May 4, 2018

After Trump Rolls Back Net Neutrality, Senator Bye and Democrats Lead Passage of Connecticut’s Own Net Neutrality Bill

Despite the united opposition of every Republican, Senate Democrats today led passage (18-18, with Lieutenant Governor Wyman casting the tiebreaking vote) of a strong consumer protection bill that reinstates net neutrality protections that were rolled back by President Donald Trump’s hand-picked chairman of the Federal Communications Commission (FCC).

The bill now heads to the House of Representatives for consideration.

Without net neutrality, internet providers are able to control and decide which websites and content appear on the internet, which can slow competitors or block any political content with which they disagree. Internet Service Providers are also able to charge extra money to support the content of the few companies that can pay, which hurts small businesses and consumers.

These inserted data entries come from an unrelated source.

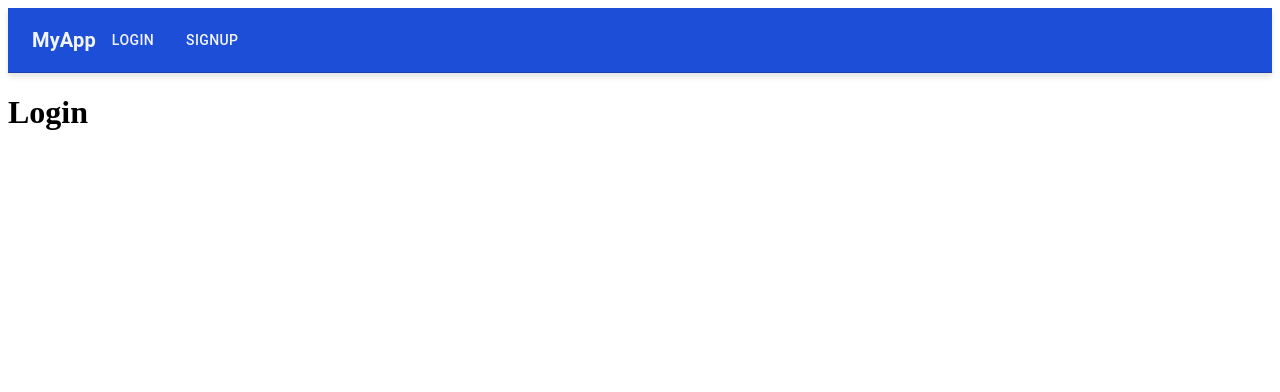
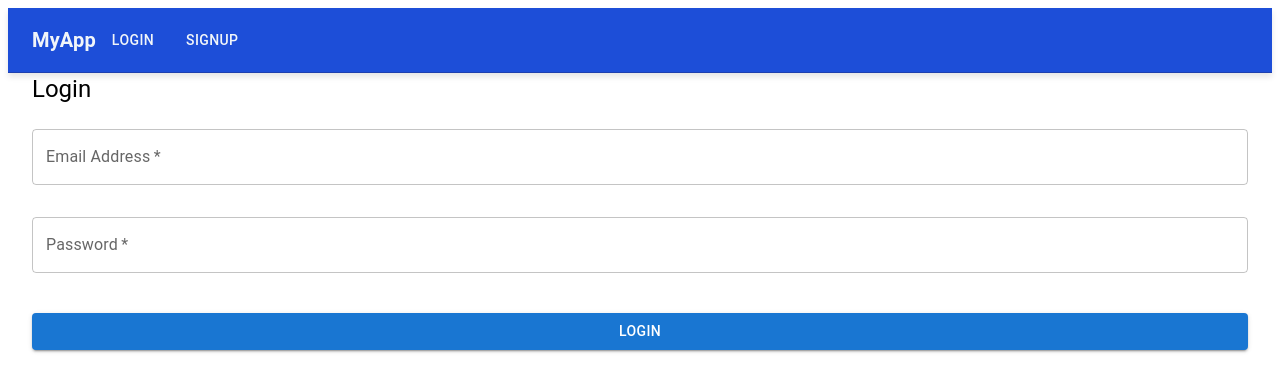
Before and after one commit to KestisJan/management-tool, a React (Create React App) app in the folder frontend/: page /login in a window 1280 px wide. Shown: the top 392 px of the page. Built offline with nearby package versions, Linux system fonts and the light colour scheme.

Commit message:
Add LoginForm component and update related files
- Added  component to .
- Updated  to include the new  component.
- Modified  to integrate the new  component.

```diff
--- /dev/null
+++ b/frontend/src/components/LoginForm.tsx
@@ -0,0 +1,65 @@
+import React from 'react';
+import { Box, TextField, Button, Typography, Container } from '@mui/material';
+
+
+const LoginForm: React.FC = () => {
+    return (
+        <Container component="main" maxWidth="xl" sx={{width: 'auto'}}>
+            <Box
+                className="
+                    flex flex-col items-center
+                    p-10
+                    w-full
+                    h-auto
+                    mb-15
+                    rounded-lg
+                    bg-gray-50
+                    shadow-md
+                    border border-gray-300
+                    overflow-auto
+                    max-w-[700px]
+                "
+            >
+                <Typography component="h1" variant="h5" className="text-blue-900 font-bold">
+                    Login
+                </Typography>
+                <Box
+                    component="form"
+                    sx={{ mt: 1}}
+                    className="w-full"
+                >
+                    <TextField
+                        margin="normal"
+                        required
+                        fullWidth
+                        id="email"
+                        label="Email Address"
+                        name="email"
+                        sx={{ mb: 2 }}
+                    />
+                    <TextField
+                        margin="normal"
+                        required
+                        fullWidth
+                        id="password"
+                        label="Password"
+                        name="password"
+                        sx={{ mb: 2 }}
+                    />
+                    <Button
+                        type="submit"
+                        fullWidth
+                        variant="contained"
+                        color="primary"
+                        sx={{ mt: 3, mb: 2 }}
+                        className="bg-blue-600 hover:bg-blue-700"
+                    >
+                        Login
+                    </Button>
+                </Box>
+            </Box>
+        </Container>
+    )
+}
+
+export default LoginForm
--- a/frontend/src/components/index.tsx
+++ b/frontend/src/components/index.tsx
@@ -1,2 +1,3 @@
 export { default as NavBar } from './NavBar';
 export { default as RegisterForm } from './RegisterForm';
+export { default as LoginForm } from './LoginForm';
--- a/frontend/src/pages/Login.tsx
+++ b/frontend/src/pages/Login.tsx
@@ -1,7 +1,21 @@
 import React from 'react';
+import { Box } from '@mui/material';
+import { LoginForm } from '../components';
+
 
 const Login: React.FC = () => {
-    return <h1>Login</h1>;
+    return (
+        <Box className="
+            flex
+            items-center
+            mt-auto mb-auto
+            py-12
+            h-full
+        "
+        >
+            <LoginForm />
+        </Box>
+    )
 };
 
 
```
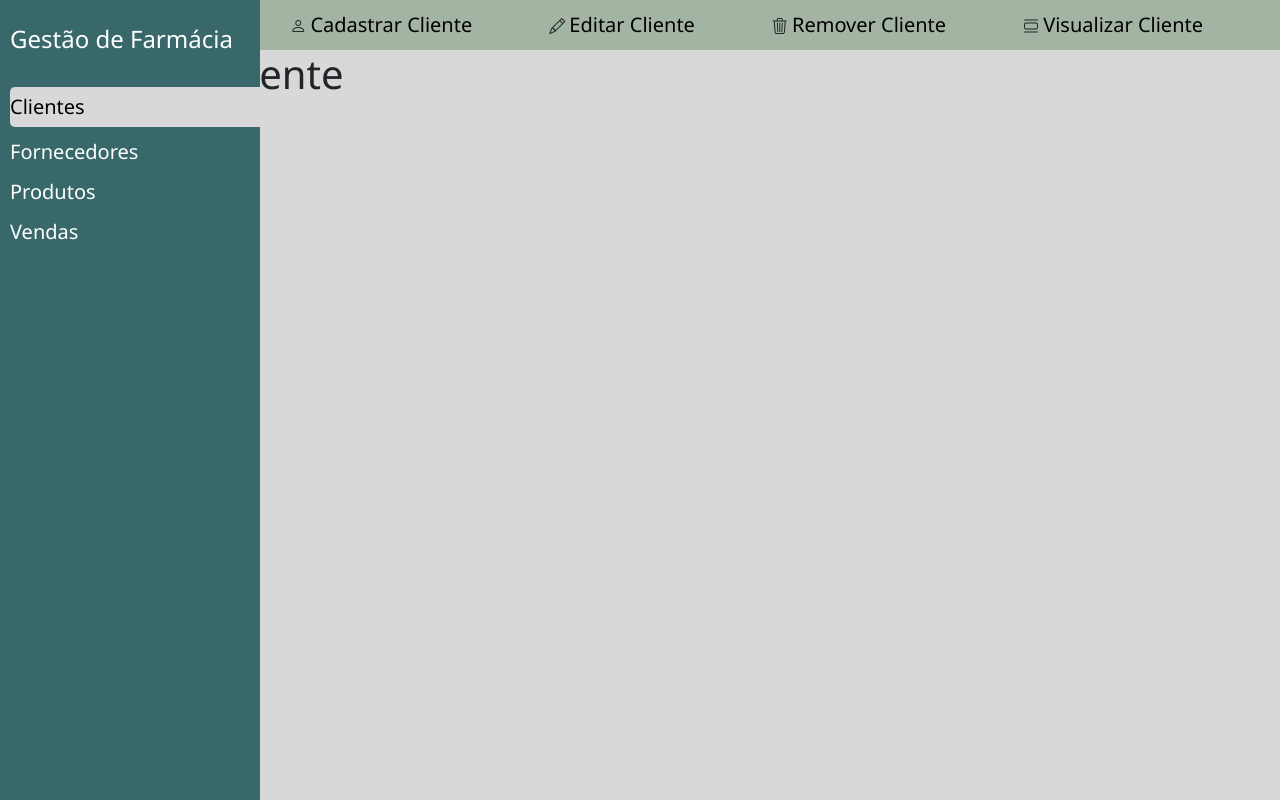
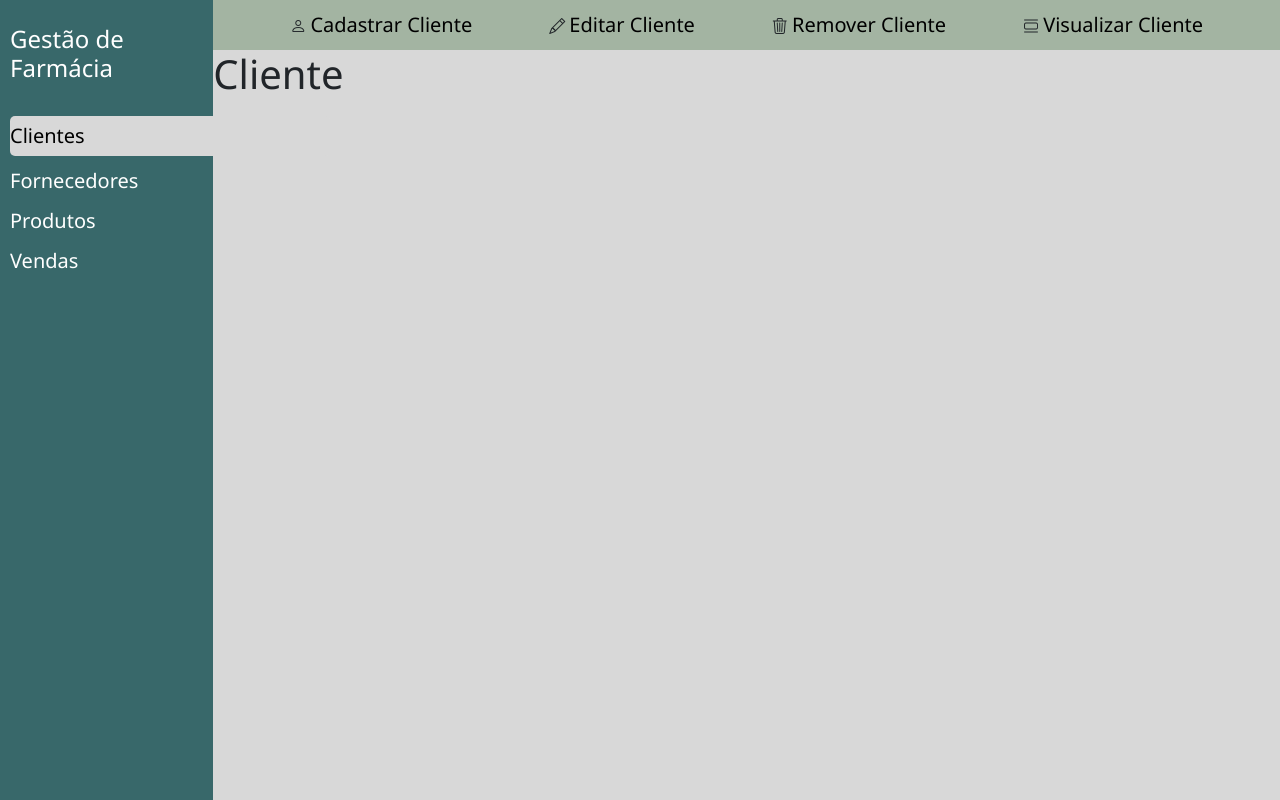
Before and after one commit to juliaborgess18/farmacia-les, a FastAPI app: page /cliente in a window 1280 px wide. Run offline with FastAPI, Linux system fonts and the light colour scheme; some libraries are stand-ins or nearby versions.

Commit message:
hotfix: sidebar

```diff
--- a/src/routes/produto_route.py
+++ b/src/routes/produto_route.py
@@ -33,18 +33,11 @@ async def get_editar_produto(request: Request):
     produtos = ProdutoRepositorio.obter_todos()
     return templates.TemplateResponse("/pages/produtos/visualizar_produto.html", {"request":request, "navItem": NAV_ITEM, "urlItem": URL_ITEM, "produtos": produtos })
 
-
-
-
 @router.post("/cadastrar_produto")
 async def post_produto(produto: Produto = Body()):
     produto = ProdutoRepositorio.inserir(produto)
     return {"MSG": produto.id_produto}
 
-@router.get("/remover_produto", response_class=HTMLResponse)
-async def get_remover_produto(request: Request):
-    return templates.TemplateResponse("/pages/produtos/remover_produto.html", {"request":request, "navItem": NAV_ITEM, "urlItem": URL_ITEM })
-
 @router.get("/obter_produtos")
 async def get_produtos():
     produtos = ProdutoRepositorio.obter_todos()
--- a/src/static/css/estilos.css
+++ b/src/static/css/estilos.css
@@ -8,8 +8,10 @@ body{
 
 .sidebar {
   background-color: #38686a;
-  position: fixed;
-  width: 260px;
+  width: auto;
+  height: 100vh;
+  position: sticky;
+  top: 0;
 }
 
 .sidebar .sidebar-titulo {
@@ -49,9 +51,9 @@ body{
   color: black;
   font-weight: 100;
   background-color: #d8d8d8;
-  width: 250px;
+  width: 320px;
   height: 40px;
-  border-radius: 5px 0px 0px 5px;
+  border-radius: 5px;
   padding-top: 5px;
 }
 
@@ -66,6 +68,7 @@ body{
   color: black;
   font-weight: 100;
   font-size: 20px;
+
 }
 
 .navbar-custom a:hover{
```
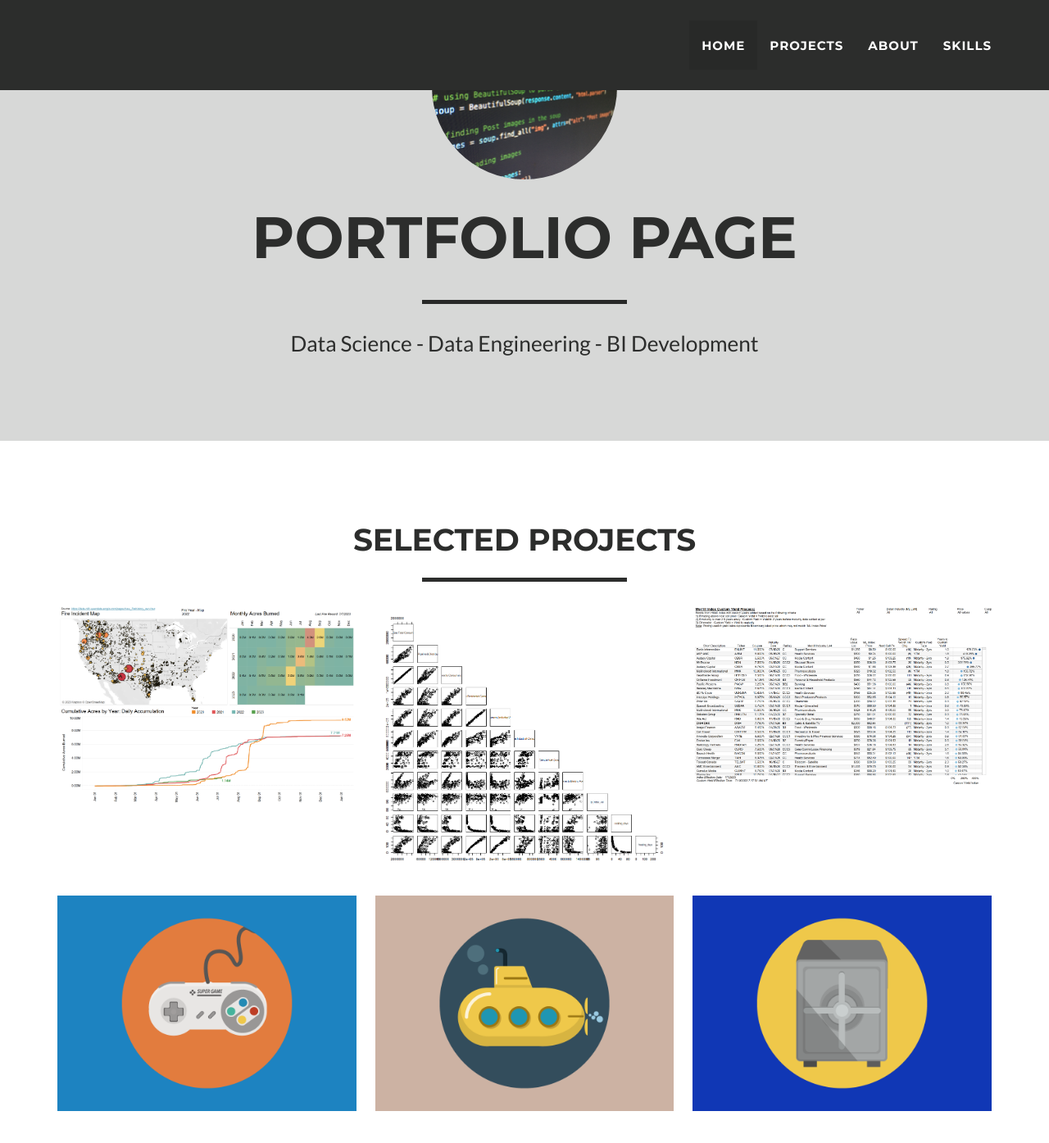
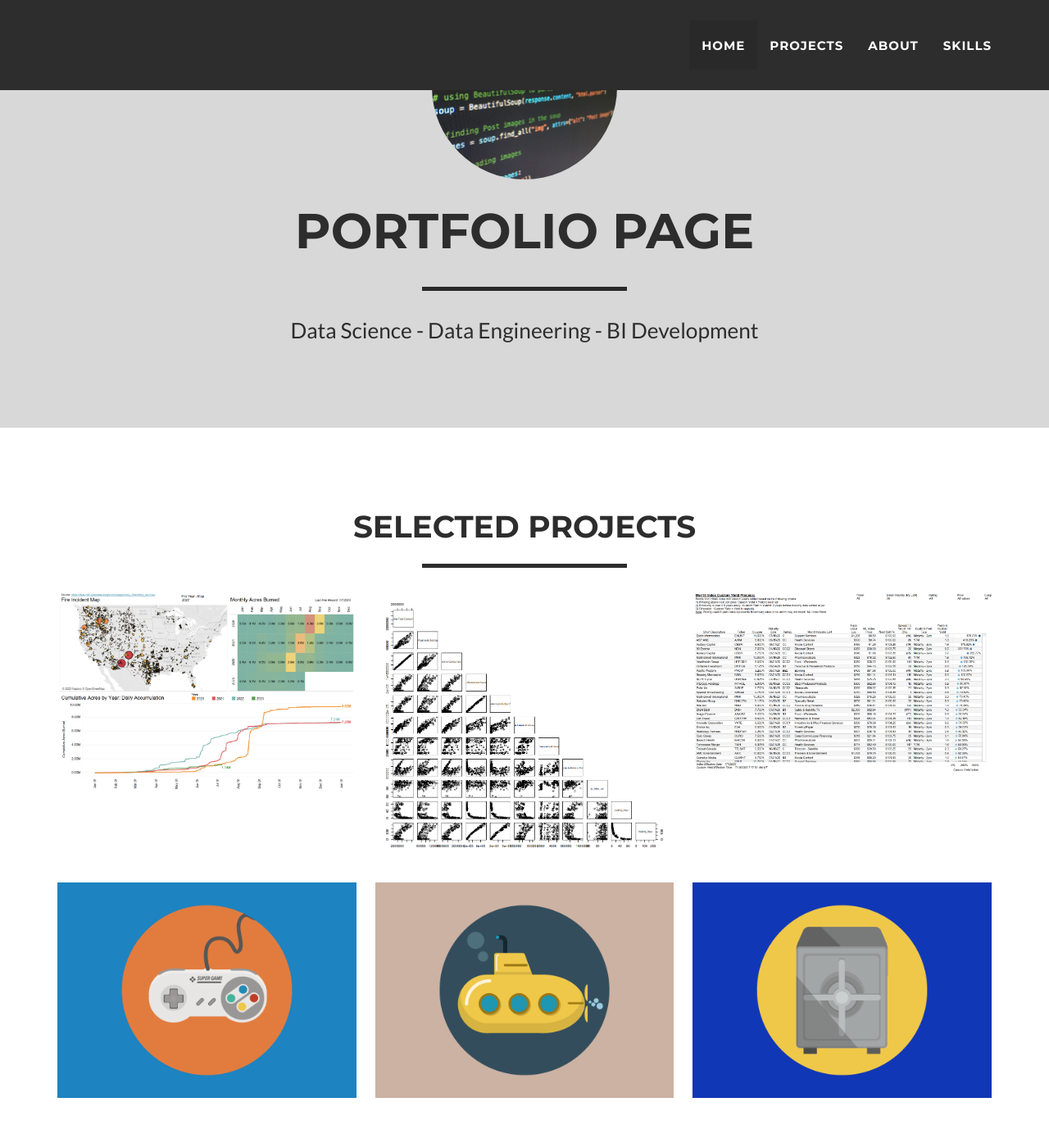
Before and after one commit to brf217/brf217.github.io, a Jekyll site: the page built from _posts/2014-07-18-project-1.markdown, in a window 1280 px wide and 1400 px high, scrolled down 207 px. Shown: the top 1395 px of the window at 82% size. Built offline with Jekyll 4.4.1, drawn with Linux system fonts in a browser that asks for light colours.

Commit message:
Update main.css

```diff
--- a/_includes/css/main.css
+++ b/_includes/css/main.css
@@ -116,7 +116,7 @@ header .intro-text .skills {
     }
 
     header .intro-text .name {
-        font-size: 4.75em;
+        font-size: 4em;
     }
 
     header .intro-text .skills {
```
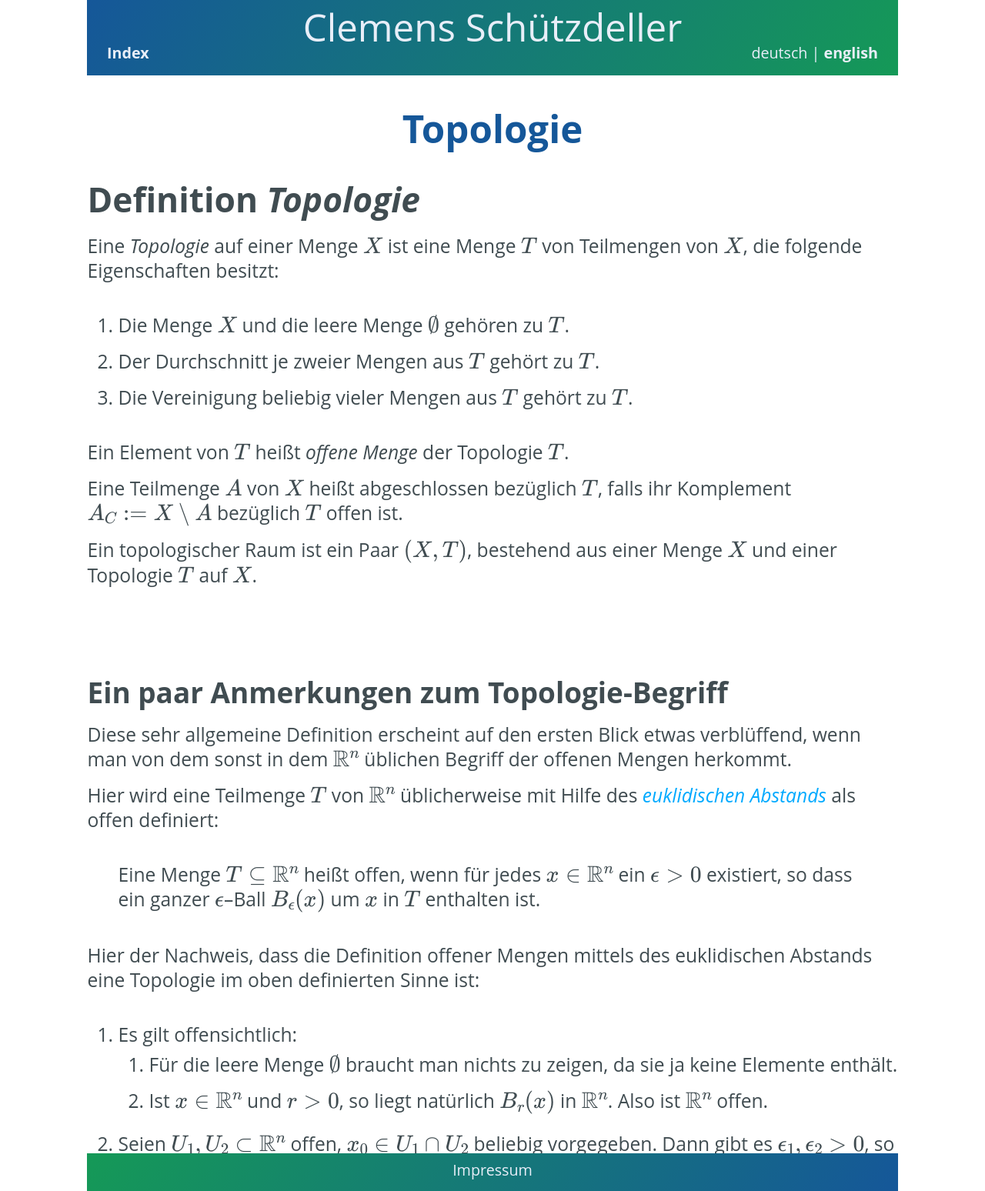
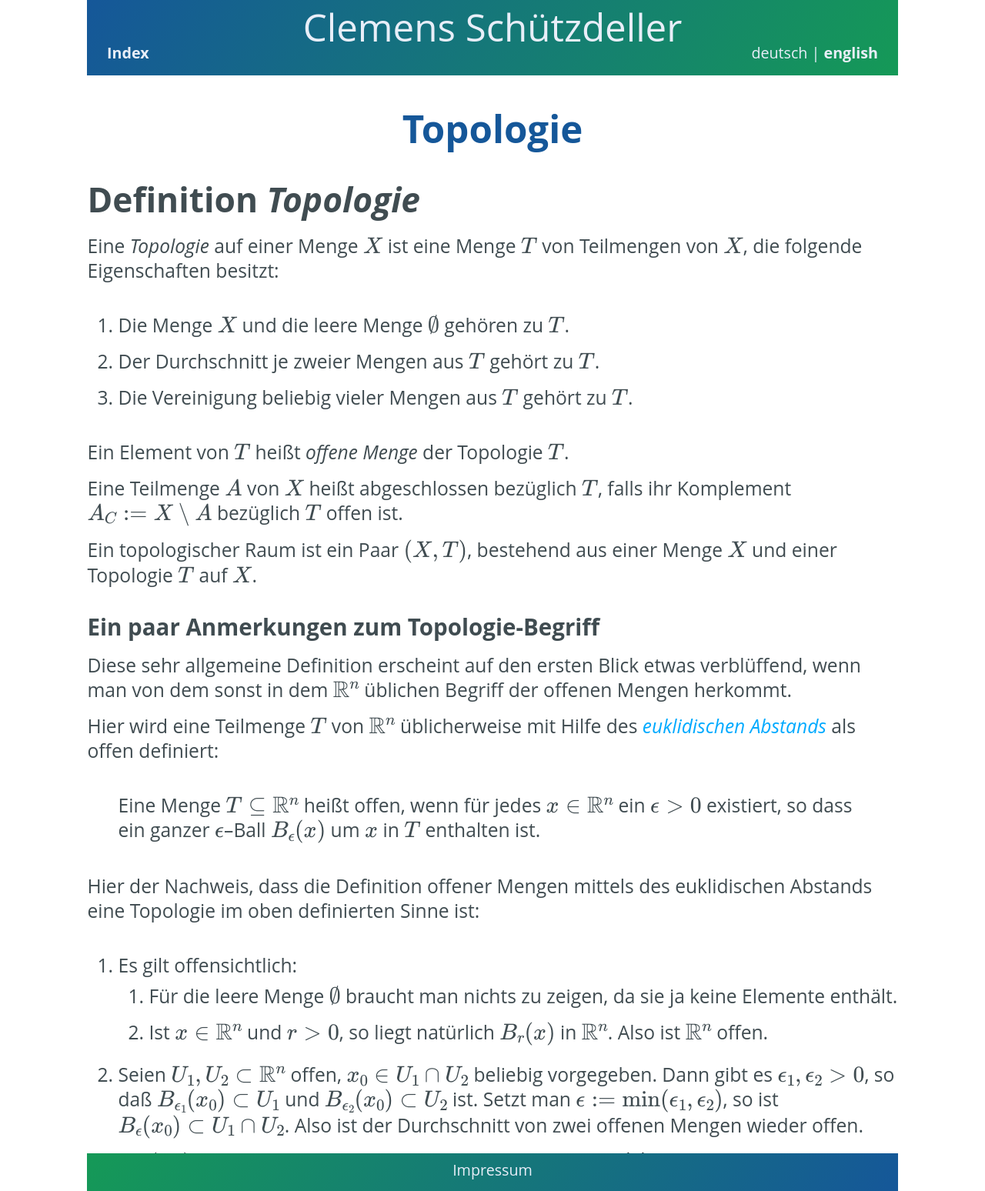
Before and after one commit to cs-LA/home, a Jekyll site: the page built from Topologie/index.md, in a window 1280 px wide. Shown: the whole page at 77% size. Built offline with Jekyll 4.4.1, drawn with Linux system fonts in a browser that asks for light colours; our own code applies the rules of GitHub Pages for plain Markdown files.

Commit message:
Update index.md

```diff
--- a/Topologie/index.md
+++ b/Topologie/index.md
@@ -13,8 +13,7 @@ Eine Teilmenge $A$ von $X$ heißt abgeschlossen bezüglich $T$, falls ihr Komple
 
 Ein topologischer Raum ist ein Paar $(X,T)$, bestehend aus einer Menge $X$ und einer Topologie $T$ auf $X$.
 
-### &nbsp;
-### Ein paar Anmerkungen zum Topologie-Begriff
+#### Ein paar Anmerkungen zum Topologie-Begriff
 
 Diese sehr allgemeine Definition erscheint auf den ersten Blick etwas verblüffend, wenn man von dem sonst in dem $\mathbb{R}^n$ üblichen Begriff der offenen Mengen herkommt.
 
```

“Eighty-three percent of voters support keeping the FCC’s old net neutrality policy,” said state Senator Beth Bye (D-West Hartford), a longtime supporter of net neutrality and more choice in broadband internet options. “They believe the internet should be a level playing field and that growing companies need fair access too. They believe they should have control over the internet that they pay for. As a state, and as a legislature, we can pass laws that pass legal muster and send the message to our constituents that we stand with them and not with the big telecomm industries.”

Sen. Bye was joined in her support of open internet rules by Senate Majority Leader Bob Duff (D-Norwalk), who introduced legislation earlier this year charging the Public Utility Regulatory Authority with regulating the provisions of net neutrality and prohibiting internet service providers in Connecticut from throttling consumer internet speeds, blocking certain websites or imposing prioritization pricing.

“The Trump administration’s discarding of net neutrality rules represents a dangerous rollback of consumer protections,” said Sen. Duff. “Preserving open internet is good for Connecticut’s businesses, startups, students and consumers. I am proud that Connecticut is joining other states like Washington and Oregon in leading the fight for a fair, open and accessible internet.”